An eclectic, uneven collection of ten essays recast as letters addressed to veteran and beginning teachers.
The essay is Pickering’s (English/Univ. of Connecticut) favored genre, and this offering, like his others (A Little Fling, 1999, etc.), shows both his strengths and weaknesses (as writer and as teacher). Dead Poets Society, Peter Weir’s 1989 film about an unconventional English teacher, was based, in part, on the screenwriter’s memories of Pickering’s classes, and Pickering tells us that he has found it “impossible” to escape the umbrella of that film (yet—and here’s the rub—he also opens that umbrella in many of these pieces). The essays mix advice, anecdote, criticism, memoir, silliness, poignancy, pomposity and platitude.

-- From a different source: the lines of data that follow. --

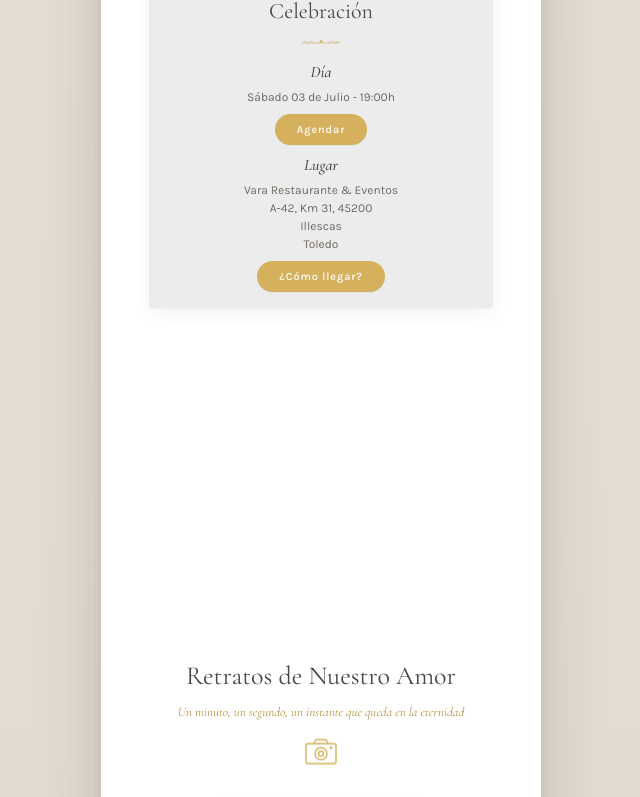
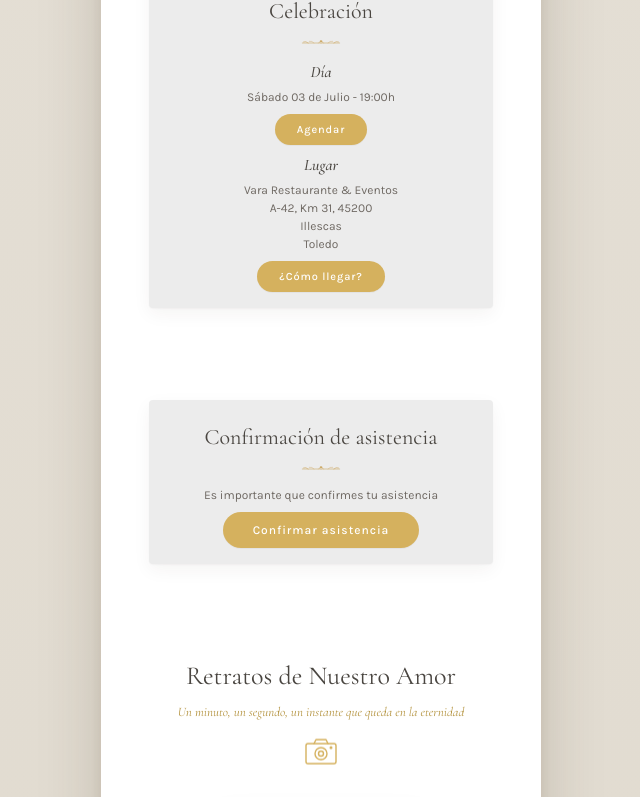
Before and after one commit to YerayCastillo13/BodaEugenioEsther, a React (Vite) app: page / in a window 1280 px wide. Shown: the part 1218-2015 px from the top of the page, without its empty margins (319-959 px from the left). Built offline with nearby package versions, Linux system fonts and the light colour scheme; a web font is replaced by a local one.

Commit message:
animaciones v2

```diff
--- a/App.jsx
+++ b/App.jsx
@@ -263,6 +263,7 @@ function Invitation() {
   // Refs para las secciones que se animarán
   const countdownRef = useRef(null);
   const eventCardRef = useRef(null);
+  const confirmRef = useRef(null);
   const galleryRef = useRef(null);
   const fiestaRef = useRef(null);
   const giftsRef = useRef(null);
@@ -271,6 +272,7 @@ function Invitation() {
   // Detectar cuando cada sección entra en viewport
   const countdownInView = useInView(countdownRef);
   const eventInView = useInView(eventCardRef);
+  const confirmInView = useInView(confirmRef);
   const galleryInView = useInView(galleryRef);
   const fiestaInView = useInView(fiestaRef);
   const giftsInView = useInView(giftsRef);
@@ -503,7 +505,7 @@ function Invitation() {
 
       <SectionDivider from="#ffffff" to="#ffffff" />
 
-      <section className="confirm animate-in">
+      <section className="confirm">
         <div ref={eventCardRef} className={`event-card ${eventInView ? 'animate-in' : ''}`}>
           <div className="event-icon"><RingsIcon /></div>
           <h3>Ceremonia<br/>&<br/>Celebración</h3>
@@ -520,13 +522,13 @@ function Invitation() {
       {/* <SectionDivider from="#ffffff" to="#ffffff" /> */}
 
       {/* ======= CONFIRMAR ASISTENCIA ======= */}
-      <section className="confirm animate-in">
+      <section className="confirm">
         {/* <h2 className="section-title">Confirmación de asistencia</h2>
         <p className="lead event-detail">Es importante que confirmes tu asistencia</p>
         <button className="btn-pill lg" onClick={() => setModal("confirm")}>Confirmar asistencia</button> */}
 
 
-      <div className="event-card">
+      <div ref={confirmRef} className={`event-card ${confirmInView ? 'animate-in' : ''}`}>
           <h3>Confirmación de asistencia</h3>
           <AdornoSmall className="event-divider" />
           <p className="event-detail">Es importante que confirmes tu asistencia</p>
```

At times, they also read like journal observations, stitched together with the threads of illustration and rumination. Generally, the topic sentence reigns. “A teacher must be patient and incredibly flexible,” Pickering observes atop one paragraph, then muses below about inflexible schools, quotes a friend named Josh, ends with a Palestinian parable—thus exemplifying the predominant pattern. Sometimes the writer’s observations have the sharp edge of truth (“If you are unable to live in a compromised world, you should not teach”), but elsewhere his maxims are really a thin glaze on ordinary donuts. Pickering is playful, in teaching and in writing, and he relates some amusing encounters with grade-grubbing students, angry parents, dim-witted and unsmiling bureaucrats. But he also tells (with some evident pleasure) about times when he intentionally deceived folks, à la Loki and Huck Finn (writing and sending bogus crank letters, for example). He seems unaware that this sort of thing can compromise his credibility as a writer—and teacher—as it becomes fair to ask: Are his anecdotes here real? Or did he fabricate them to foment something?
A talented teacher tells all—though not every impression we leave class with may have been in the lesson plan.